## Work to complete
In the data below, find every line that has the string "hover", and copy it.

Start of The data

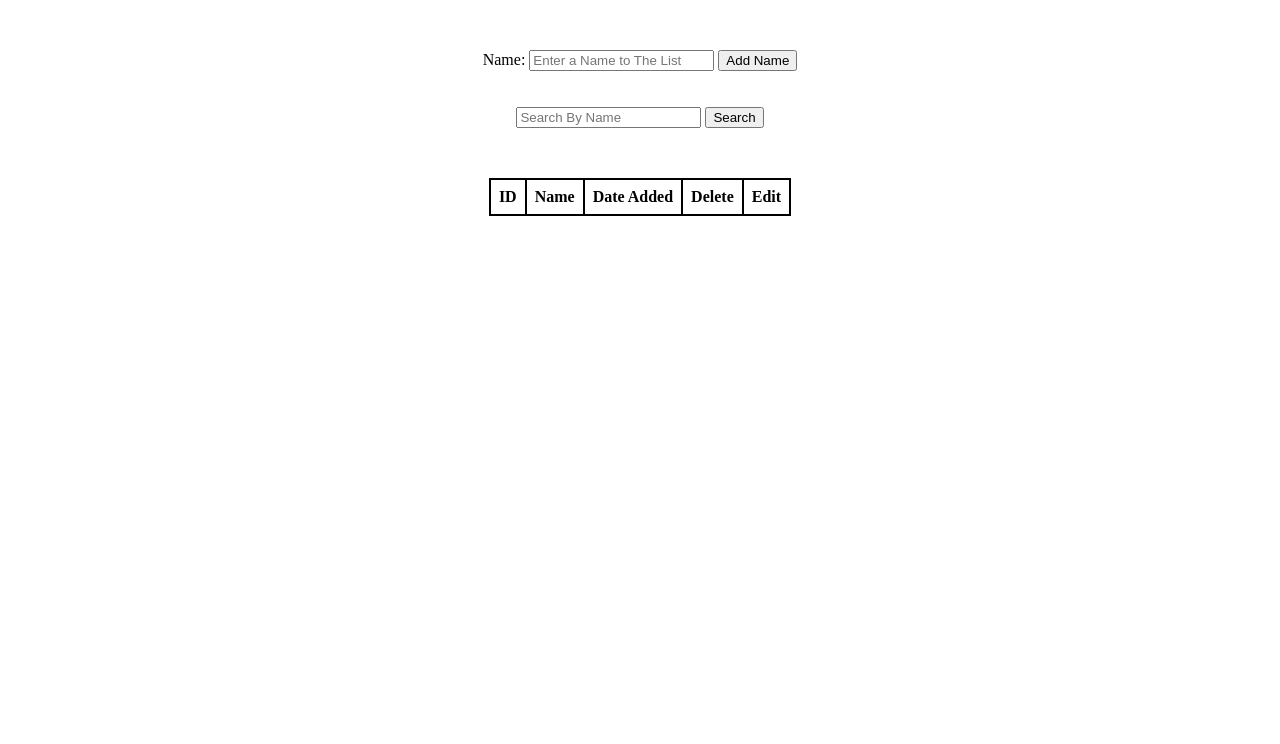
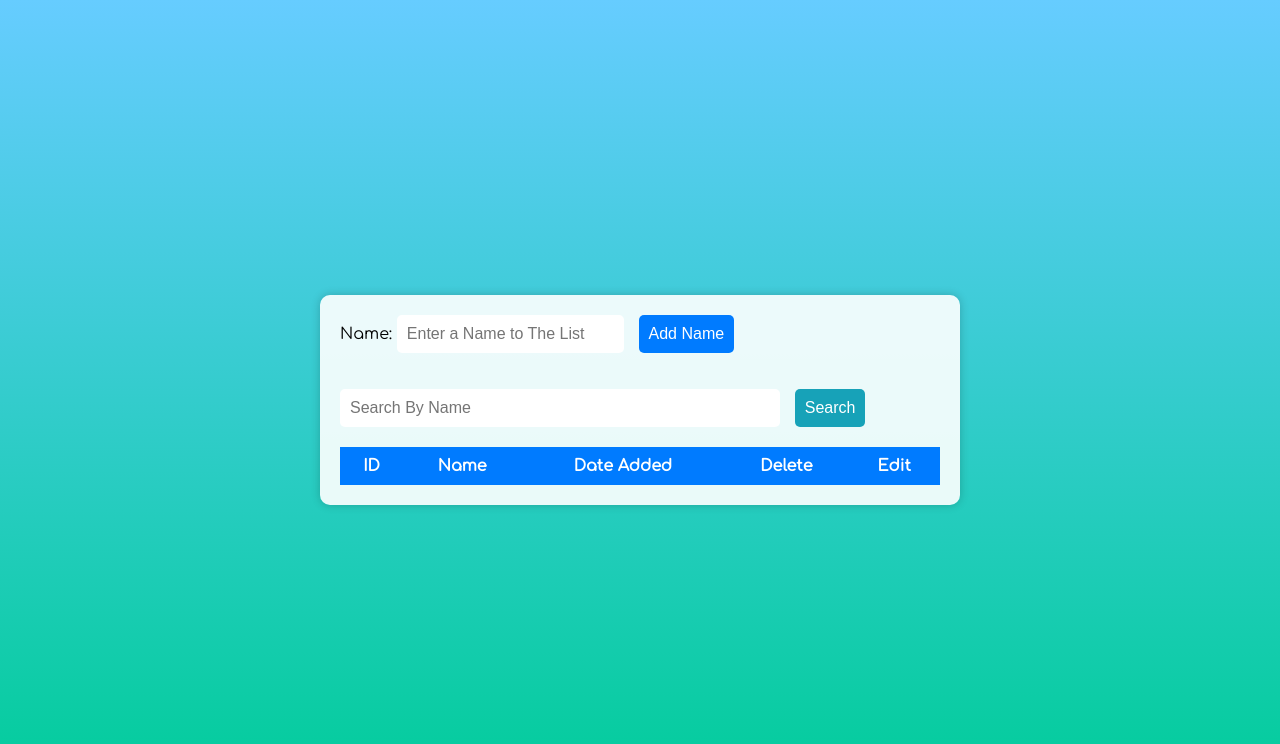
Before and after one commit to sm-hdurjoy/SPA-Simple-User-DB, a plain HTML site: page client/index.html in a window 1280 px wide. Drawn offline with Linux system fonts and the light colour scheme; no server answers.

Commit message:
CSS Styling Added

```diff
--- a/client/index.css
+++ b/client/index.css
@@ -1,20 +1,140 @@
+/* Import Comfortaa font using @font-face */
+@import url('https://fonts.googleapis.com/css2?family=Comfortaa&display=swap');
+
+body {
+  font-family: 'Comfortaa', Arial, sans-serif;
+  background-image: linear-gradient(180deg, #66ccff, #00cc99); /* Blue to Green Gradient */
+  margin: 0;
+  padding: 0;
+  display: flex;
+  justify-content: center;
+  align-items: center;
+  height: 100vh;
+}
+
 main {
-  width: 60%;
-  margin: 50px auto;
+  font-family: 'Comfortaa', Arial, sans-serif;
+  background-color: rgba(255, 255, 255, 0.9); /* 90% transparent white */
+  padding: 20px;
+  border-radius: 10px;
+  box-shadow: 0 0 10px rgba(0, 0, 0, 0.2);
+  width: 80%;
+  max-width: 600px;
+}
+
+/* Style the Name input and Add Name button container */
+.name-input-container {
+  display: flex;
+  align-items: center;
+  justify-content: space-between;
+  margin-bottom: 10px;
+}
+
+#name-input,
+#add-name-btn {
+  padding: 10px;
+  font-size: 16px;
+  border: none;
+  border-radius: 5px;
+}
+
+#name-input {
+  flex: 1;
+  margin-right: 10px;
+}
+
+#add-name-btn {
+  background-color: #007bff;
+  color: #fff;
+  cursor: pointer;
+  flex: 0.3;
+}
+
+#add-name-btn:hover {
+  background-color: #0056b3;
+}
+
+/* Style the Search input and Search button */
+#search-input,
+#search-btn {
+  padding: 10px;
+  font-size: 16px;
+  border: none;
+  border-radius: 5px;
+}
+
+#search-input {
+  width: 70%;
+  margin-right: 10px;
+}
+
+#search-btn {
+  background-color: #17a2b8;
+  color: #fff;
+  cursor: pointer;
+}
+
+#search-btn:hover {
+  background-color: #117a8b;
+}
+
+/* Style the table */
+#table {
+  width: 100%;
+  margin-top: 20px;
+  border-collapse: collapse;
+}
+
+#table th,
+#table td {
+  padding: 10px;
   text-align: center;
 }
 
-table {
-  margin: 50px auto;
+#table th {
+  background-color: #007bff;
+  color: #fff;
 }
 
-table,
-th,
-td {
-  border-collapse: collapse;
-  border: 2px solid black;
+#table tbody tr:nth-child(odd) {
+  background-color: #f2f2f2;
 }
 
-th, td {
-  padding: 8px;
+#table tbody tr:hover {
+  background-color: #d9d9d9;
 }
+
+/* Style the Update section */
+#update-row {
+  margin-top: 20px;
+  display: flex;
+  align-items: center;
+}
+
+#update-name-input,
+#update-row-btn {
+  padding: 10px;
+  font-size: 16px;
+  border: none;
+  border-radius: 5px;
+}
+
+#update-name-input {
+  width: 70%;
+  margin-right: 10px;
+}
+
+#update-row-btn {
+  background-color: #28a745;
+  color: #fff;
+  cursor: pointer;
+}
+
+#update-row-btn:hover {
+  background-color: #1a682c;
+}
+
+/* Hide the Update section by default */
+#update-row[hidden] {
+  display: none;
+}
```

End of The data

## Answer for the task
+#add-name-btn:hover {
+#search-btn:hover {
+#table tbody tr:hover {
+#update-row-btn:hover {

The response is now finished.